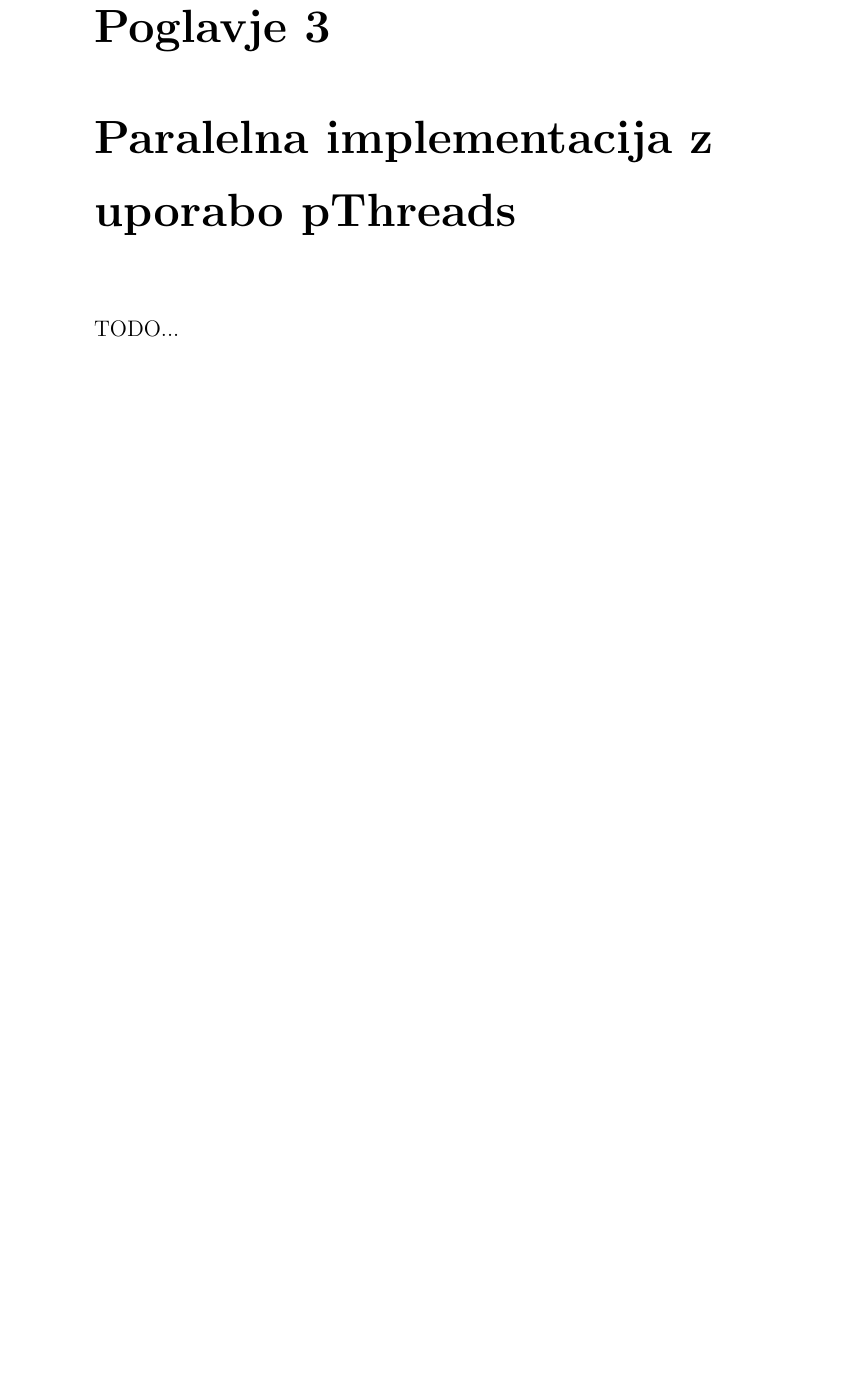
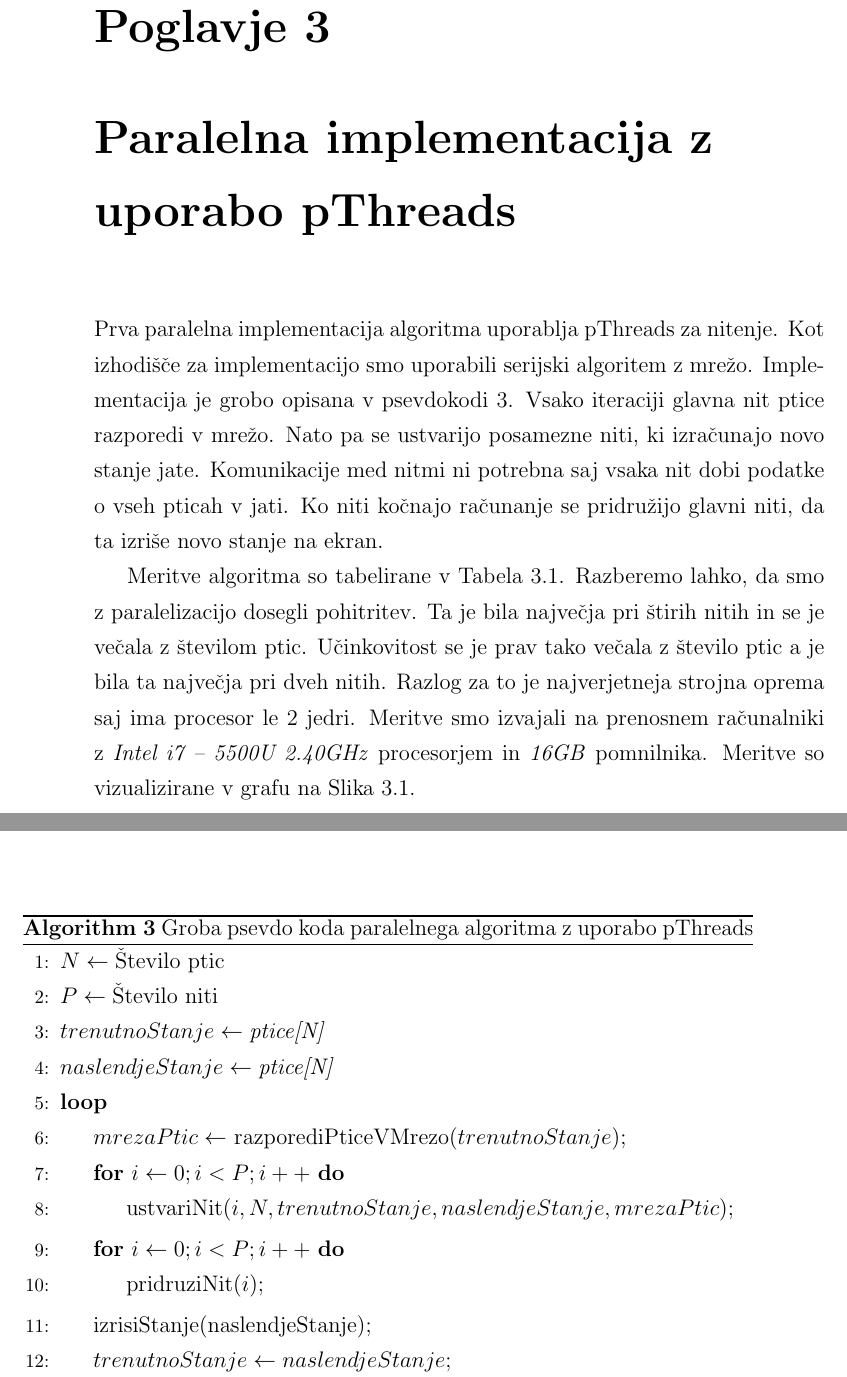
Before and after one commit to lukaprijatelj/flocking_simulation, a LaTeX book (report/vzorec_dip_Seminar.tex): part of page 13 of 26 before the commit and two parts of pages 13 and 14 of 28 after it, the two joined at a grey line, cut so that both start at the same text, the shorter picture padded with empty space. Compiled offline with pdfLaTeX.

Commit message:
pthreads done

```diff
--- a/report/vzorec_dip_Seminar.tex
+++ b/report/vzorec_dip_Seminar.tex
@@ -351,7 +351,32 @@ Rezultati meritev so tabelirani v Tabela~\ref{tabela_meritev_serijskih_alg}. Alg
 
 \chapter{Paralelna implementacija z uporabo pThreads}
 \label{ch2}
-TODO...
+Prva paralelna implementacija algoritma uporablja pThreads za nitenje. Kot izhodišče za implementacijo smo uporabili serijski algoritem z mrežo. Implementacija je grobo opisana v psevdokodi \ref{paralel_pthreads_pseudo_code}. Vsako iteraciji glavna nit ptice razporedi v mrežo. Nato pa se ustvarijo posamezne niti, ki izračunajo novo stanje jate. Komunikacije med nitmi ni potrebna saj vsaka nit dobi podatke o vseh pticah v jati. Ko niti kočnajo računanje se pridružijo glavni niti, da ta izriše novo stanje na ekran.
+
+Meritve algoritma so tabelirane v Tabela~\ref{tabela_meritev_pthreads}. Razberemo lahko, da smo z paralelizacijo dosegli pohitritev. Ta je bila največja pri štirih nitih in se je večala z številom ptic. Učinkovitost se je prav tako večala z število ptic a je bila ta največja pri dveh nitih. Razlog za to je najverjetneja strojna oprema saj ima procesor le 2 jedri. Meritve smo izvajali na prenosnem računalniki z \textit{Intel i7 – 5500U 2.40GHz} procesorjem in \textit{16GB} pomnilnika. Meritve so vizualizirane v grafu na Slika~\ref{img:graf_pthreads}.
+
+\begin{algorithm}
+\caption{Groba psevdo koda paralelnega algoritma z uporabo pThreads}\label{paralel_pthreads_pseudo_code}
+\begin{algorithmic}[1]
+\State $N \gets \text{Število ptic}$
+\State $P \gets \text{Število niti}$
+\State $trenutnoStanje \gets \textit{ptice[N]}$
+\State $naslendjeStanje \gets \textit{ptice[N]}$
+\Loop
+\State $mrezaPtic \gets$ razporediPticeVMrezo($trenutnoStanje);$
+\For{$i \gets 0; i < P; i++$}
+\State ustvariNit($i, N, trenutnoStanje, naslendjeStanje, mrezaPtic);$
+\EndFor
+\For{$i \gets 0; i < P; i++$}
+\State pridruziNit($i);$
+\EndFor
+\State izrisiStanje(naslendjeStanje);
+\State $trenutnoStanje \gets naslendjeStanje;$
+\EndLoop
+\end{algorithmic}
+\end{algorithm}
+
+
 \begin{table}[]
 \centering
 \resizebox{\textwidth}{!}{%
@@ -371,5 +396,3 @@ TODO...
 \multicolumn{1}{|l|}{2800} & 116,04 & 134,75 & 1,16 & 0,58 & 147,77 & 1,27 & 0,32 & 143,54 & 1,24 & 0,15 \\ \hline
 \end{tabular}%
 }
-\caption{My caption}
-\label{my-label}
```
Also changed, not shown: report/vzorec_dip_Seminar.pdf, report/vzorec_dip_Seminar.tex (8 more changed lines), 5 other files.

» **Your objective**
Set down every entry above exactly as written, but skip the pictures.

» **Response**
Before and after one commit to lukaprijatelj/flocking_simulation, a LaTeX book (report/vzorec_dip_Seminar.tex): part of page 13 of 26 before the commit and two parts of pages 13 and 14 of 28 after it, the two joined at a grey line, cut so that both start at the same text, the shorter picture padded with empty space. Compiled offline with pdfLaTeX.

Commit message:
pthreads done

```diff
--- a/report/vzorec_dip_Seminar.tex
+++ b/report/vzorec_dip_Seminar.tex
@@ -351,7 +351,32 @@ Rezultati meritev so tabelirani v Tabela~\ref{tabela_meritev_serijskih_alg}. Alg
 
 \chapter{Paralelna implementacija z uporabo pThreads}
 \label{ch2}
-TODO...
+Prva paralelna implementacija algoritma uporablja pThreads za nitenje. Kot izhodišče za implementacijo smo uporabili serijski algoritem z mrežo. Implementacija je grobo opisana v psevdokodi \ref{paralel_pthreads_pseudo_code}. Vsako iteraciji glavna nit ptice razporedi v mrežo. Nato pa se ustvarijo posamezne niti, ki izračunajo novo stanje jate. Komunikacije med nitmi ni potrebna saj vsaka nit dobi podatke o vseh pticah v jati. Ko niti kočnajo računanje se pridružijo glavni niti, da ta izriše novo stanje na ekran.
+
+Meritve algoritma so tabelirane v Tabela~\ref{tabela_meritev_pthreads}. Razberemo lahko, da smo z paralelizacijo dosegli pohitritev. Ta je bila največja pri štirih nitih in se je večala z številom ptic. Učinkovitost se je prav tako večala z število ptic a je bila ta največja pri dveh nitih. Razlog za to je najverjetneja strojna oprema saj ima procesor le 2 jedri. Meritve smo izvajali na prenosnem računalniki z \textit{Intel i7 – 5500U 2.40GHz} procesorjem in \textit{16GB} pomnilnika. Meritve so vizualizirane v grafu na Slika~\ref{img:graf_pthreads}.
+
+\begin{algorithm}
+\caption{Groba psevdo koda paralelnega algoritma z uporabo pThreads}\label{paralel_pthreads_pseudo_code}
+\begin{algorithmic}[1]
+\State $N \gets \text{Število ptic}$
+\State $P \gets \text{Število niti}$
+\State $trenutnoStanje \gets \textit{ptice[N]}$
+\State $naslendjeStanje \gets \textit{ptice[N]}$
+\Loop
+\State $mrezaPtic \gets$ razporediPticeVMrezo($trenutnoStanje);$
+\For{$i \gets 0; i < P; i++$}
+\State ustvariNit($i, N, trenutnoStanje, naslendjeStanje, mrezaPtic);$
+\EndFor
+\For{$i \gets 0; i < P; i++$}
+\State pridruziNit($i);$
+\EndFor
+\State izrisiStanje(naslendjeStanje);
+\State $trenutnoStanje \gets naslendjeStanje;$
+\EndLoop
+\end{algorithmic}
+\end{algorithm}
+
+
 \begin{table}[]
 \centering
 \resizebox{\textwidth}{!}{%
@@ -371,5 +396,3 @@ TODO...
 \multicolumn{1}{|l|}{2800} & 116,04 & 134,75 & 1,16 & 0,58 & 147,77 & 1,27 & 0,32 & 143,54 & 1,24 & 0,15 \\ \hline
 \end{tabular}%
 }
-\caption{My caption}
-\label{my-label}
```
Also changed, not shown: report/vzorec_dip_Seminar.pdf, report/vzorec_dip_Seminar.tex (8 more changed lines), 5 other files.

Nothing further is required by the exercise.